Salvia divinorum is perennial, considered a member of the sage mint family. According to Dr. Arturo Gomez-Pompa of Nisao Ogata, the plant is used in healing and divination practices of the Matazec people of Oaxaca. It was first described botanically in the West by Carl Epling and Carlos D. Jativa, according to Betsy Clebsch and Carol D. Barner, authors of the "New Book of Sages: Sages for Every Garden." The plant can be used as a drug by chewing it or smoking it in a condensed form. Chewing is usually undesirable due to the bitter taste, while smoking the leaves requires a very high and prolonged heat.
Salivia divinorum is a sage plant, growing broad, green leaves. The stems are sturdy, according to Will Beifuss, of the Resonance Project, and do not need support unless growing a larger plant. Salvia can grow up to 8 feet tall with the right stem support. In the wild, salvia divinorum propagates when it falls over, then sending out roots which grow into the ground, making a new plant. Salvia divinorum does flower, according to Betsy Clebsch and Carol D. Barner, but it is hard to make it do so except under the correct conditions.
Salvia requires a hot and humid environment where moisture occurs in the air. It likes a good covering from sunlight with the humidity high. In the home, salvia divinorum requires a light misting from a hand-held spray bottle and a warm room, between 60 and 70 degrees F. Full sunlight is best avoided. It is possible to leave a salvia plant outside, but it requires shelter during rains to prevent root rot.
According to Will Beifuss of the Resonance Project, plants will flower in the fall when there is 12 hours of sunlight in the day. Flowering is prevented indoors under grow lamps by increasing the plants light to 14 hours or more. When flowering, the plant sends up a spike about a foot long, which produces small, bluish white flowers. The scent of the flowers is delicate.
According to Will Beifuss, salvia plants can be acclimated to a low-humidity environment.
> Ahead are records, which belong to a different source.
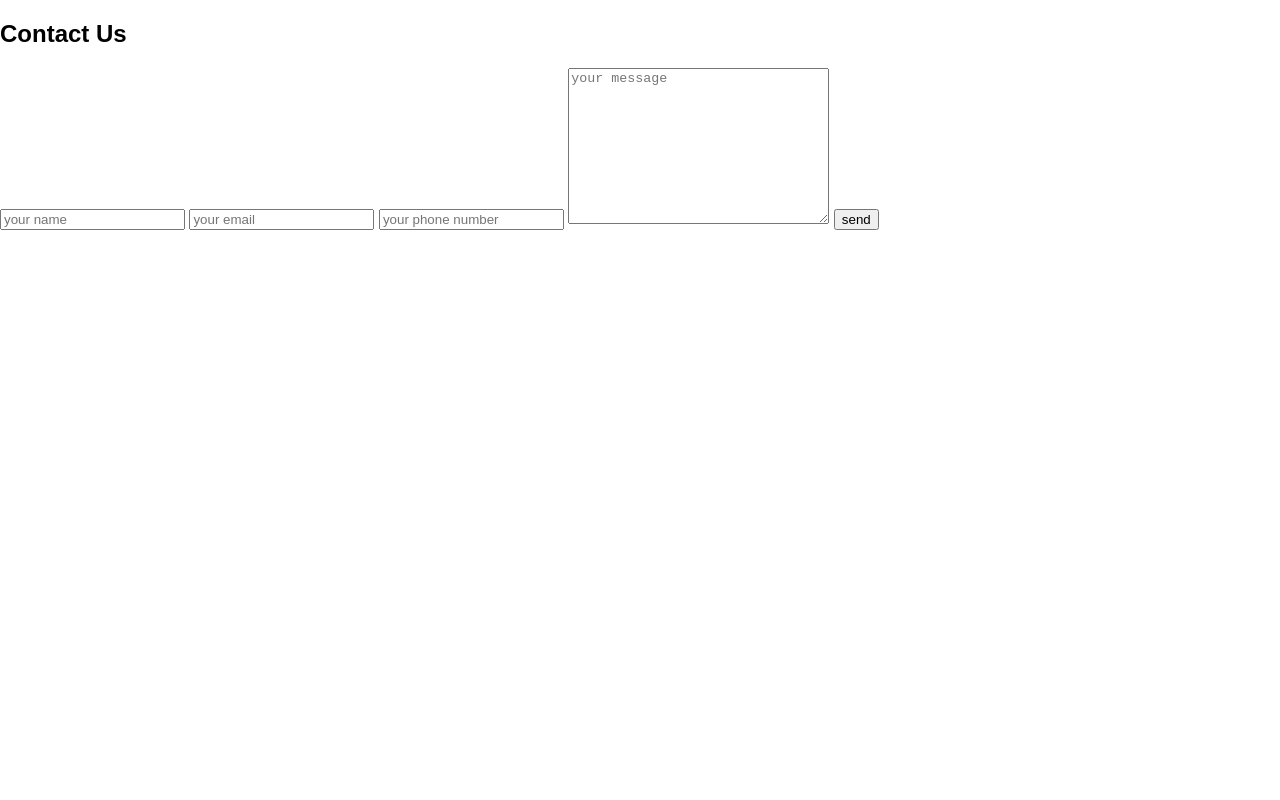
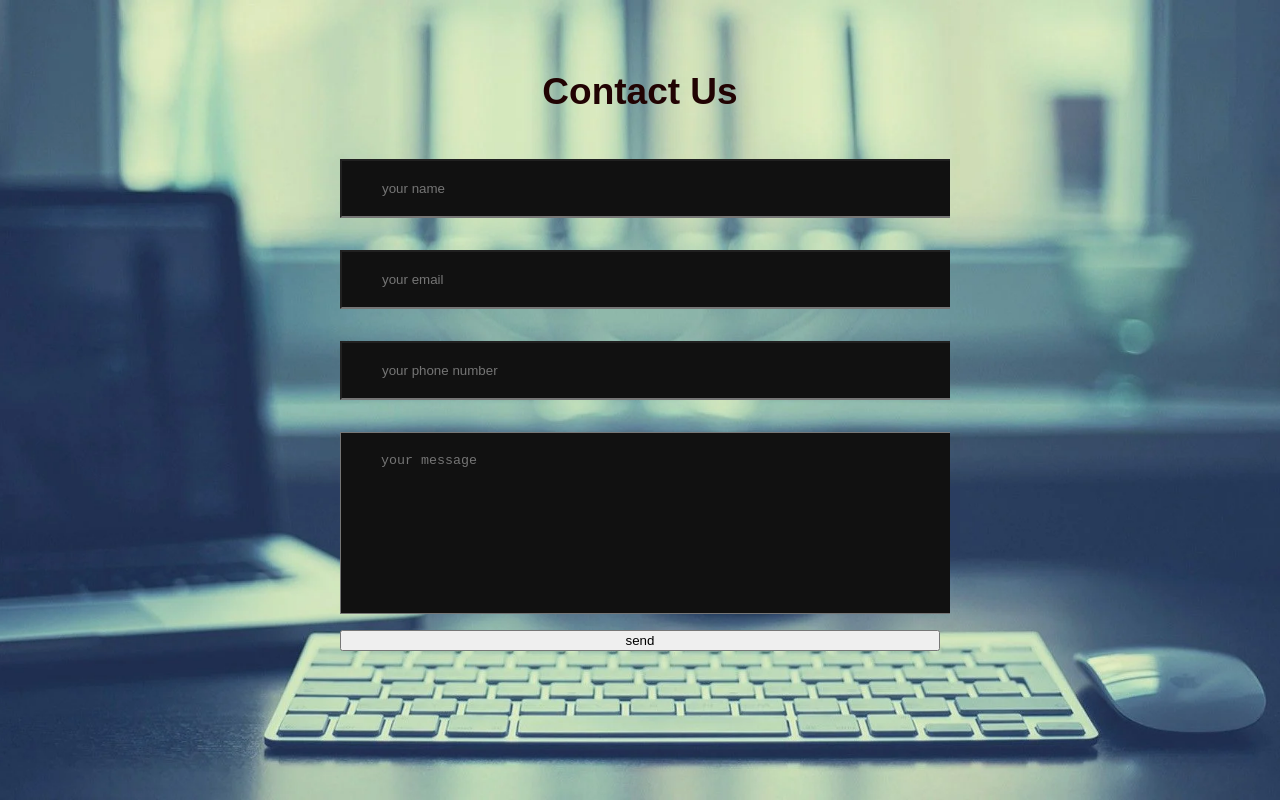
Before and after one commit to Akano-org/first-site, a plain HTML site: page contact.html in a window 1280 px wide. Drawn offline with Linux system fonts and the light colour scheme.

Commit message:
backgrounf image modefief

```diff
--- a/contact.html
+++ b/contact.html
@@ -17,14 +17,15 @@
             <input type="email" class="contact-form-text" placeholder="your email" required>
             <input type="text" class="contact-form-text" placeholder="your phone number" required>
             <textarea name="" id="" cols="30" rows="10" class="contact-form-text" placeholder="your message"></textarea>
-            <input type="submit" class="contact-form-btn" value="send">
+            <input type="submit" class="submit" value="send">
 
 
 
         </form>
 
 
+
     </section>
-
+<script src="script.js"></script>
 </body>
 </html>
--- a/script.js
+++ b/script.js
@@ -1 +1,20 @@
-<><script type="module" src="https://unpkg.com/ionicons@7.1.0/dist/ionicons/ionicons.esm.js"></script><script nomodule src="https://unpkg.com/ionicons@7.1.0/dist/ionicons/ionicons.js"></script></>
+const form = document.querySelector("#form")
+const submitButton = document.querySelector("#submit")
+const scriptURL = 'https://script.google.com/macros/s/1XTaVdkdAnzhAHoLOA-x0K4svtJOB9RUnp2OgudFCNoEE4Lo8muDKOgSO/exec'
+
+form.addEventListener('submit', e => {
+  submitButton.disabled = true
+  e.preventDefault()
+  let requestBody = new FormData(form)
+  fetch(scriptURL, { method: 'POST', body: requestBody})
+    .then(response => {
+       alert('Success!', response)
+       submitButton.disabled = false
+      })
+    .catch(error => {
+    alert('Error!', error.message)
+      submitButton.disabled = false
+
+    }
+    )
+})
--- a/style.css
+++ b/style.css
@@ -129,13 +129,57 @@ ul.ion li {
 ul.ion li a{
     color: #333;
 }
-.contact{
-    background: #101010;
-    height: 100%;
+.section-contact{
+    height: 100vh;
+    background:url(contact-us-baground-image.webp) no-repeat center;
+    background-size: cover;
+    padding: 40px 0;
+
+}
+.section-contact h1{
+    text-align: center;
+    color: #210303;
+    font-size: 37px;
+    font-style: none;
+
+}
+.contact-form{
+    max-width: 600px;
+    margin: auto;
+    padding: 0 10px;
+    overflow: hidden;
+    display: flex;
+    flex-direction: column;
+    justify-content: space-around;
+    align-items: initial;
+}
+.contact-form-text{
     width: 100%;
-    min-height: 100vh;
-    display: grid;
-    grid-template-columns: repeat(2,2fr);
-    align-items: center;
-    grid-gap: 6rem;
+    margin: 16px 0;
+    padding: 20px 40px;
+    background: #111;
+    outline: none;
+    color: #ddd;
+    transition: 0.5s;
 }
+.contact-form-text :focus{
+    box-shadow: 0 0 10px 4px #34495e;
+}
+
+textarea.contact-form-text{
+    resize: none;
+    height: 140px;
+}
+.contact-form-btn{
+    border: 0;
+    background: #34495e;
+    color: #fff;
+    padding: 12px 50px;
+    border-radius: 20px;
+    cursor: pointer;
+    transition: 0.5s;
+    width: fit-content;
+}
+.contact-form-btn :hover{
+    background: #2980b9;
+}
```
Also changed, not shown: contact-us-baground-image.webp (renamed from contact us baground image.webp).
If you receive a plant from a mail order service, it might have origins in a green house and will require extra care. Initially misting the plant heavily and slowly lowering the amount of mist over a month will do the trick.